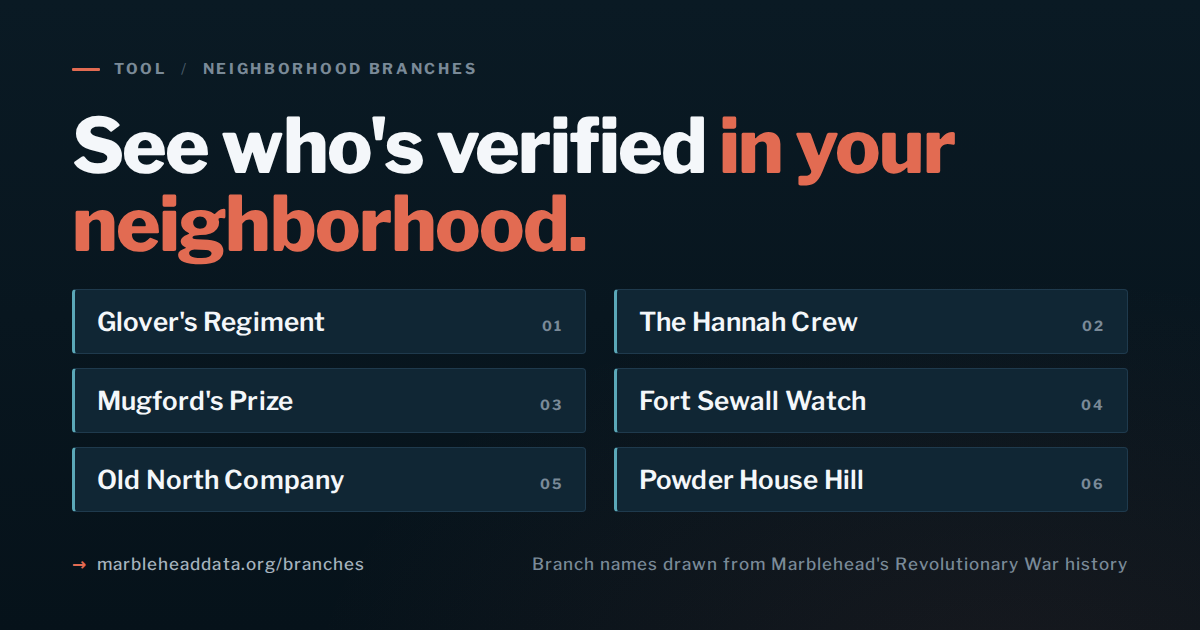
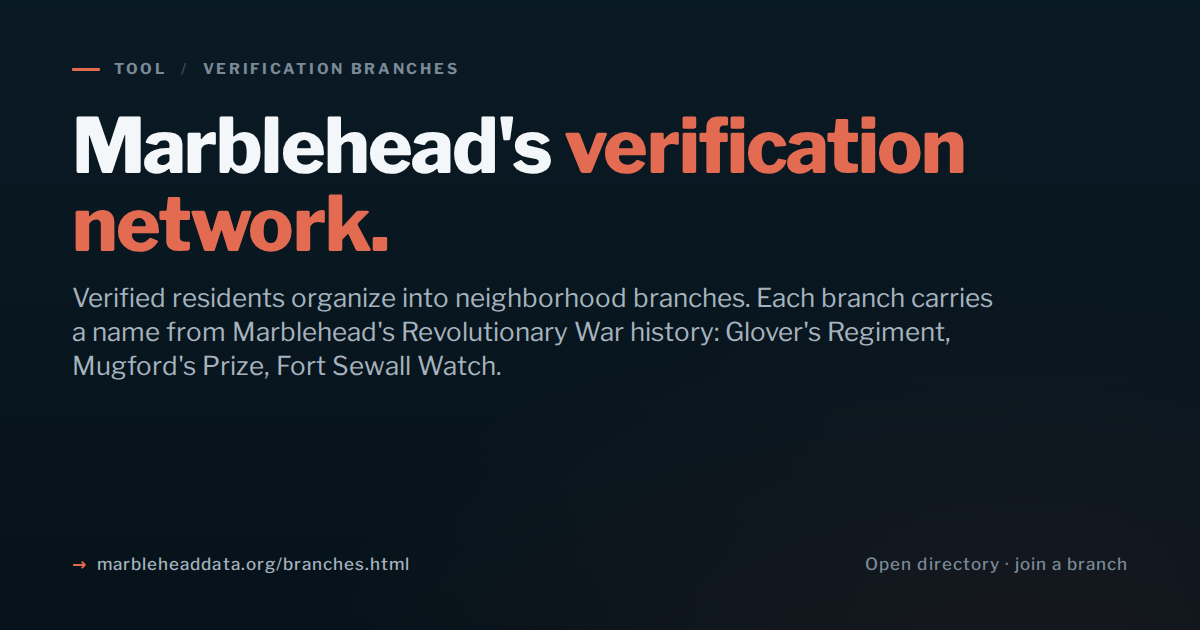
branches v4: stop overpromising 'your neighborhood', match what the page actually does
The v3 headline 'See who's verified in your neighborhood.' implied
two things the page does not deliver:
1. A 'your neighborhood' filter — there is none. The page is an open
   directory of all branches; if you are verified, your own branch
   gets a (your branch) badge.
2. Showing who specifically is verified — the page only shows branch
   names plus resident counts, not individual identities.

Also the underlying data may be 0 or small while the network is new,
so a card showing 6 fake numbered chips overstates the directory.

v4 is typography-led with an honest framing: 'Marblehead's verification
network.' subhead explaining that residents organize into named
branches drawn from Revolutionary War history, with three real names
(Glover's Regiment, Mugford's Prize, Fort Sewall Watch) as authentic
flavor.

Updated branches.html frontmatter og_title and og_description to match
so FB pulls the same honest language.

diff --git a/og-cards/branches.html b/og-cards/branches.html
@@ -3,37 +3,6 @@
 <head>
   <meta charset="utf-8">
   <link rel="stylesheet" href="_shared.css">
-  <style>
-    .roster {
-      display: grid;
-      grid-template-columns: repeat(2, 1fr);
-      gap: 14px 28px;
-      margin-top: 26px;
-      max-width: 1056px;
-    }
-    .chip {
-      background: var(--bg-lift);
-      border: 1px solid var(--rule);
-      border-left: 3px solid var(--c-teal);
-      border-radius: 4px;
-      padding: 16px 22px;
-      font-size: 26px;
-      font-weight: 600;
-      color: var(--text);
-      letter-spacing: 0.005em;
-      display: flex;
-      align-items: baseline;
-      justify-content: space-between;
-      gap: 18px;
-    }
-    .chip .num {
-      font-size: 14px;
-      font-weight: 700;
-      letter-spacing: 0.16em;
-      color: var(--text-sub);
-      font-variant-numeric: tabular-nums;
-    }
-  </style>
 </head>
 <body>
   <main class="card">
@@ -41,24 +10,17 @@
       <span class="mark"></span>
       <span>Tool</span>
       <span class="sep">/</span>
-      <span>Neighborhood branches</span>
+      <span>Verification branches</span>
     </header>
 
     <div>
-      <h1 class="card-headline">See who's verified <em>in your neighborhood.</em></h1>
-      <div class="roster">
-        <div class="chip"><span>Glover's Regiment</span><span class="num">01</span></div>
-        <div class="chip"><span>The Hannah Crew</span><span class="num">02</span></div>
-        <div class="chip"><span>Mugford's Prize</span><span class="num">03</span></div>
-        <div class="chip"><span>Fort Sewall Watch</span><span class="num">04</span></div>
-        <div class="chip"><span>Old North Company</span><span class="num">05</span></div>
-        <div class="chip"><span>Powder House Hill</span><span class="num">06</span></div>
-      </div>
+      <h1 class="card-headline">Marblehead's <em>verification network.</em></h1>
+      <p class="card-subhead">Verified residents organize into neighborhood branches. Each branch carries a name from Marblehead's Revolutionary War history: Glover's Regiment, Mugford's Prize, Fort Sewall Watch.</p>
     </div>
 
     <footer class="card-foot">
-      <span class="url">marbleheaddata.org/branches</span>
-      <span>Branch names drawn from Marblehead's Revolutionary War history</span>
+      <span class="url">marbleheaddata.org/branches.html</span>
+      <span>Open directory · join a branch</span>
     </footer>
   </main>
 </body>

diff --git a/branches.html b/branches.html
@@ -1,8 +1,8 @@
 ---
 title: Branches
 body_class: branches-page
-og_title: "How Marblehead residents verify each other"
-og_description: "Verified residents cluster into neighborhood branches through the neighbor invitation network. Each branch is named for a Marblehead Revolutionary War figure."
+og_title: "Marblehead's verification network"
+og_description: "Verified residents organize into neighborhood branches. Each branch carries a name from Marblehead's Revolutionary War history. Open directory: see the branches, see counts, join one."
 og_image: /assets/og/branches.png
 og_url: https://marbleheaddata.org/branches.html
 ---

• WHAT IS BEING ASKED: State the count of lines in the material above that include "page", with no other words.

• OUTPUT FOR THIS TASK: 5